Astrakhan. Back in February we blogged about the difficulties of fostering support for the opposition movement in the Southern oil and gas town. This week headlines have spoken of the Volga city ‘electrifying’ the opposition, becoming a new battleground in the fight against election fraud and the ills of Putin’s power vertical, thanks to a hunger strike from thwarted mayoral candidate Oleg Shein. Many have been quick to claim that the sudden explosion of anti-Kremlin activity has more to do with the Muscovites who have descended upon the city (among them Alexei Navalny, Ilya Yashin and Sergei Mironov) than native Astrakhanians. Michael Birnbau in the Washington Post says that ‘few residents knew of Shein’s accusations or his struggle even as opposition circles in Moscow watched with increasing concern, stoked by his day-by-day entries on a blog that is little-read locally’. Astrakhan’s governor, Alexander Zhilikin, has responded to the arrival of Navalny et al with a “get off my land” style repartee, treading the familiar path used by regional politicians via which they suggest that the capital’s citizens fail to appreciate the nuances or needs of life in a smaller city. Whilst it would not difficult to believe that locals are ambivalent or disinterested in the events, the importance of this as another building block in the regional resistance to the Putin regime, in which Tolyatti are Yaroslavl are already components cannot be underplayed. Yesterday the Power Vertical’s Brian Whitmore penned an article on Muscovite Ilya Varlamov, who plans to compete in primaries to choose an opposition candidate for the mayoral elections in the Siberian town of Omsk. Varlamov explains how as an outsider, the idea seemed ‘totally absurd. I was only in Omsk once in my whole life. I was born and lived my whole life in Moscow’. But as Whitmore goes on to explain, local or not, what Russia’s opposition needs, more than anything, is responsible and active candidates:

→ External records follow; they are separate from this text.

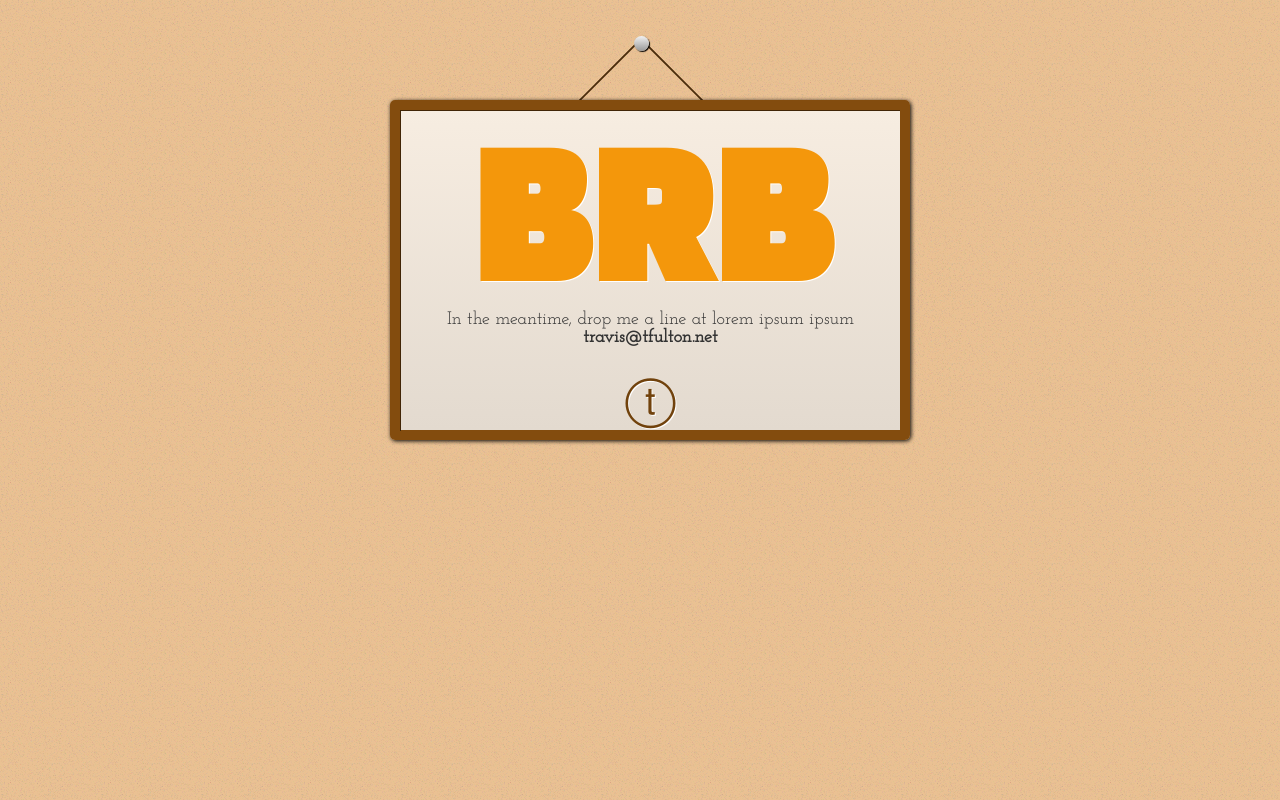
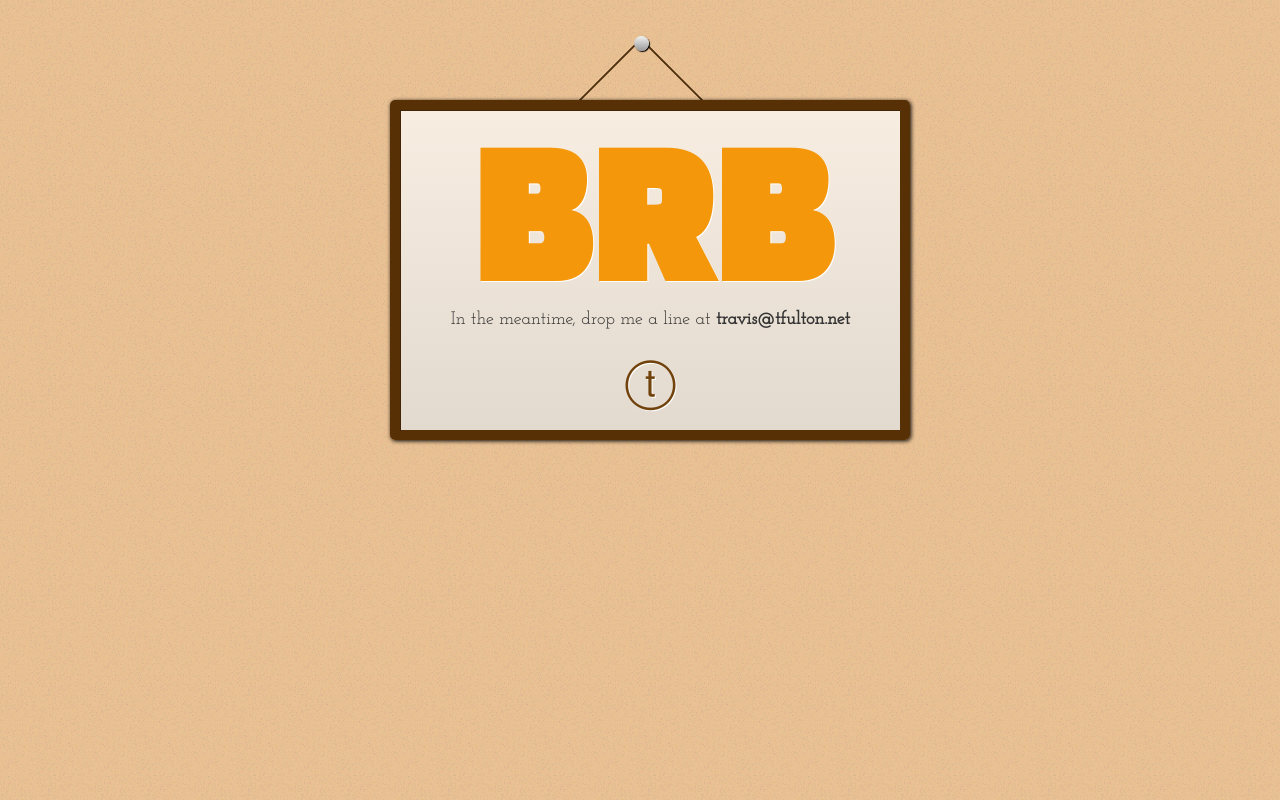
Before and after one commit to t-fulton/tfulton, a plain HTML site: page index.html in a window 1280 px wide. Drawn offline with nearby package versions, Linux system fonts and the light colour scheme.

Commit message:
deleted ipsum

```diff
--- a/index.html
+++ b/index.html
@@ -111,7 +111,7 @@
 			-moz-box-shadow:1px 1px 1px #000000;
 			-webkit-box-shadow:1px 1px 4px #000000;
 			box-shadow:1px 1px 4px #000000;
-			border:10px solid #834c0e;
+			border:10px solid #573105;
 			-moz-border-radius:5px;
 			-webkit-border-radius:5px;
 			border-radius:5px;
@@ -210,12 +210,11 @@
 			<div id="sign">
 				<div id="inner">
 					<h1>BRB</h1>
-					<p>In the meantime, drop me a line at lorem ipsum ipsum <a href="mailto:&#x74;&#x72;&#x61;&#x76;&#x69;&#x73;&#x40;&#x74;&#x66;&#x75;&#x6C;&#x74;&#x6F;&#x6E;&#x2E;&#x6E;&#x65;&#x74;">&#x74;&#x72;&#x61;&#x76;&#x69;&#x73;&#x40;&#x74;&#x66;&#x75;&#x6C;&#x74;&#x6F;&#x6E;&#x2E;&#x6E;&#x65;&#x74;</a></p>
+					<p>In the meantime, drop me a line at <a href="mailto:&#x74;&#x72;&#x61;&#x76;&#x69;&#x73;&#x40;&#x74;&#x66;&#x75;&#x6C;&#x74;&#x6F;&#x6E;&#x2E;&#x6E;&#x65;&#x74;">&#x74;&#x72;&#x61;&#x76;&#x69;&#x73;&#x40;&#x74;&#x66;&#x75;&#x6C;&#x74;&#x6F;&#x6E;&#x2E;&#x6E;&#x65;&#x74;</a></p>
 					<p id="tee"> &#x24E3;</p>
 				</div>
 			</div>
 		</div>
-
 	</div>
 </body>
 </html>
```
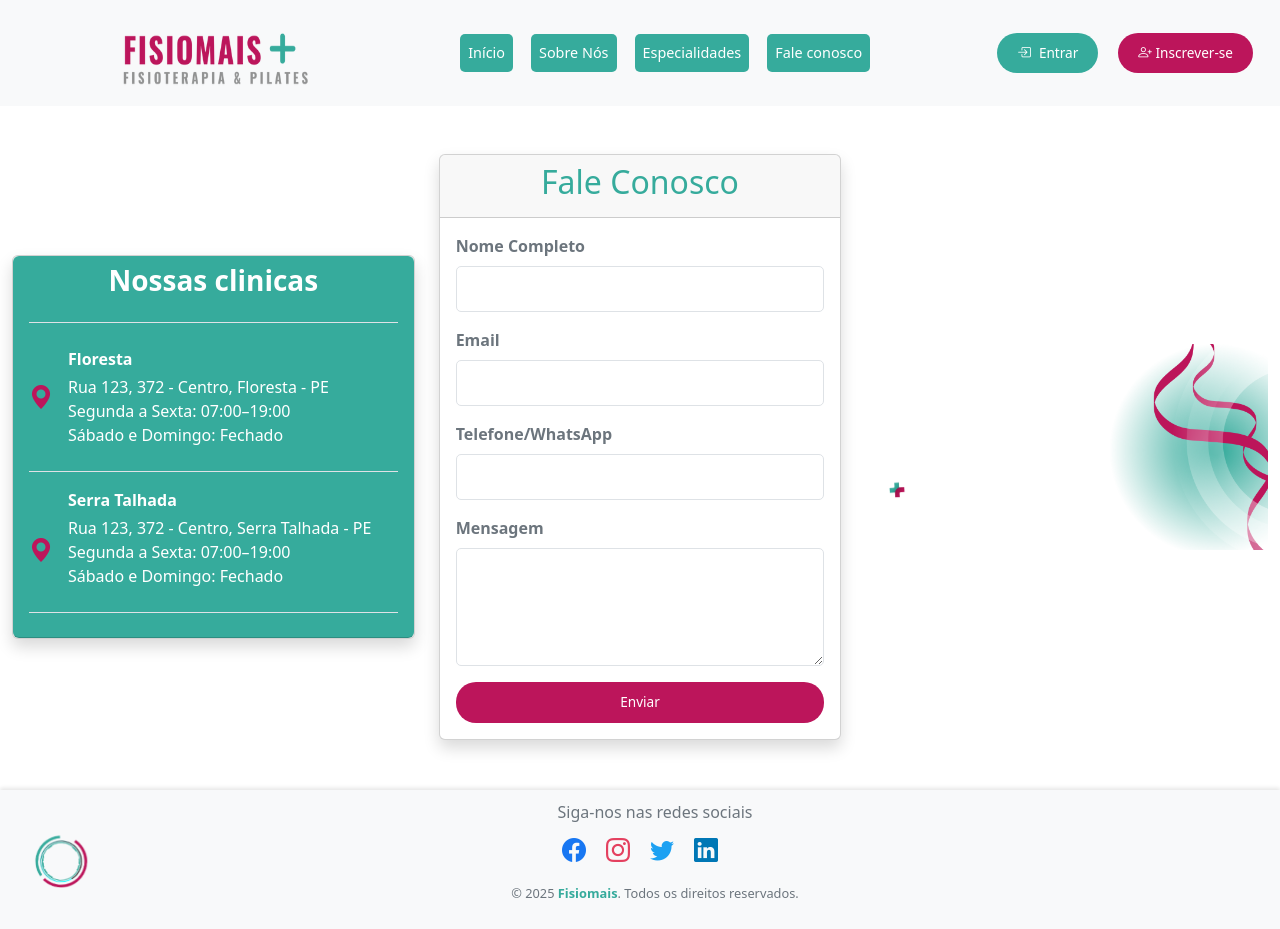
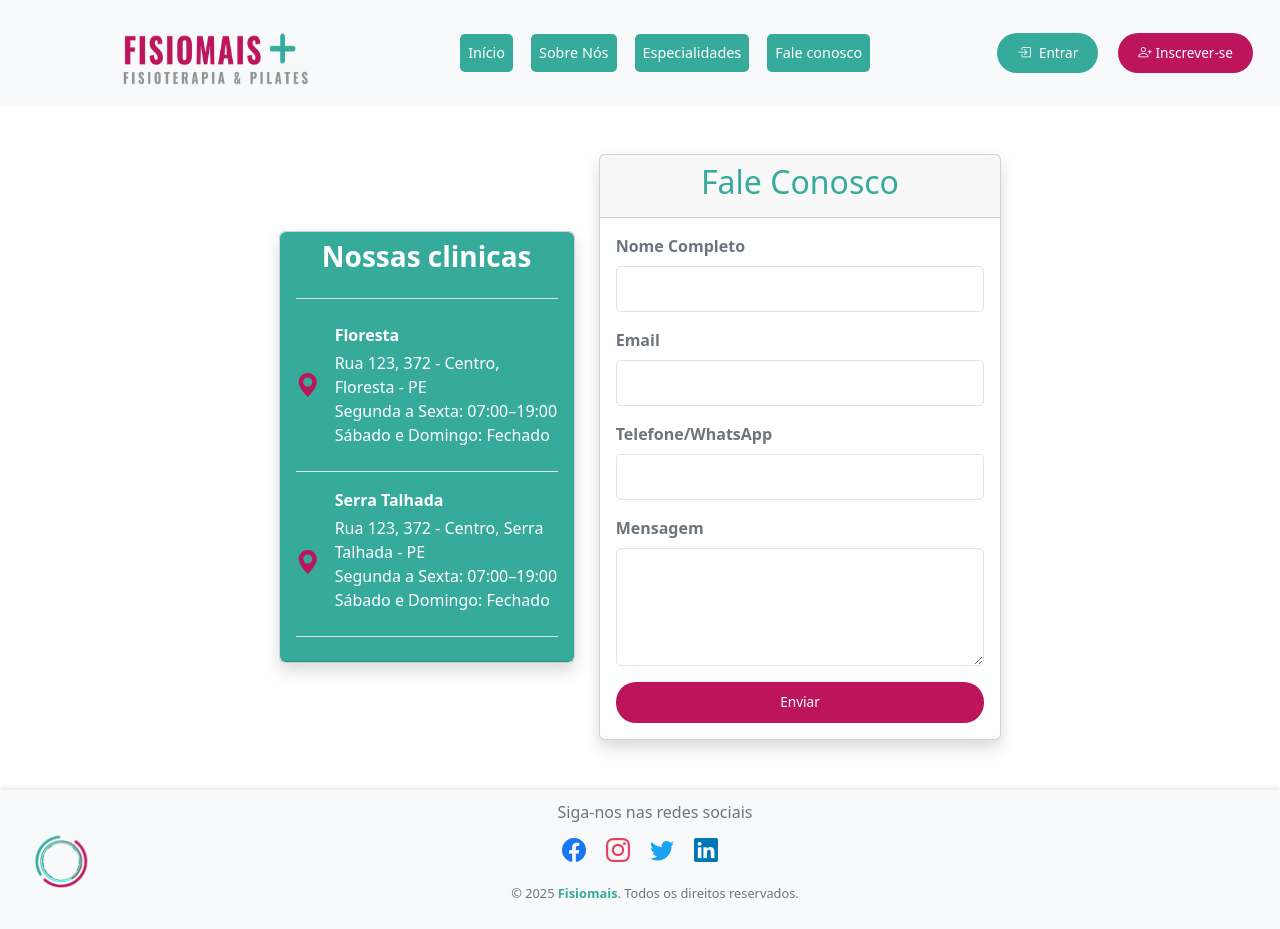
Before and after one commit to IFSERTAOPE-FLO/Fisiomais-TAGTI, a React (Create React App) app in the folder frontend/: page /contato in a window 1280 px wide. Built offline with nearby package versions, Linux system fonts and the light colour scheme.

Commit message:
design atualizado
e

```diff
--- a/frontend/src/pages/Contato.js
+++ b/frontend/src/pages/Contato.js
@@ -49,10 +49,10 @@ function Contato() {
   return (
     <div className="container-fluid my-5 w-100">
 
-      <div className="row align-items-center ">
+<div className="row d-flex justify-content-center align-items-center">
         {/* Bloco de Informações de Contato */}
 
-        <div className="col-md-4">
+        <div className="col-md-3 ">
           <div className="card shadow rounded">
             <div className="card-header agendamento rounded  info ">
               <h3 className="mb-4 agendamento-titulo fw-bold  text-center ">Nossas clinicas</h3>
@@ -149,8 +149,8 @@ function Contato() {
 
         </div>
 
-        <div className="col-md-4" style={{ position: 'relative' }}>
-            {/* Imagem Logo 0 */}
+         {/*  Eu utilizaria como backgrund da div container essa imagem <div className="col-md-5" >
+             Imagem Logo 0
               <img
               src="/images/contat.png"
               alt="5"
@@ -161,11 +161,11 @@ function Contato() {
             <img
               src="/images/5.png"
               alt="5"
-              className='img-fluid girar'
+
 
 
             />
-          </div>
+          </div> */}
       </div>
     </div>
   );
--- a/frontend/src/pages/CriarAgendamento.js
+++ b/frontend/src/pages/CriarAgendamento.js
@@ -414,9 +414,10 @@ function CriarAgendamento() {
           </div>
         </div>
 
-        <div className="col-md-6">
-          <div className="row">
-            <div className="col-md-2 d-flex justify-content-start">
+        <div className="col-md-6  ">
+        <div className="row d-flex justify-content-center align-items-center ">
+
+            <div className="col-md-2 d-flex justify-content-start text-align ">
               < br />< br />
 
 
@@ -436,6 +437,7 @@ function CriarAgendamento() {
                 alt="Logo 3"
                 className="animate-subir-descer2 me-5 img-fluid max-size "
               />
+
             </div>
 
 
```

‘[…] the experiment in Omsk takes things to a whole new level. All of the candidates participating in the primaries — and there are 24 of them — have signed a pledge to back the winner in this summer’s election. Organizers say the primary will boost public interest in the election campaign and serve as a way to introduce the eventual opposition candidate to the public.
‘“Why shouldn’t we, the active citizens, promote a really independent modern candidate? A person, capable of responsibly representing the interests of all of the city’s social classes — most of all, the active citizens of Omsk; a person capable of seriously improving the social climate in the region,” Citizen-Mayor activist Viktor Korb told Ria-Novosti.’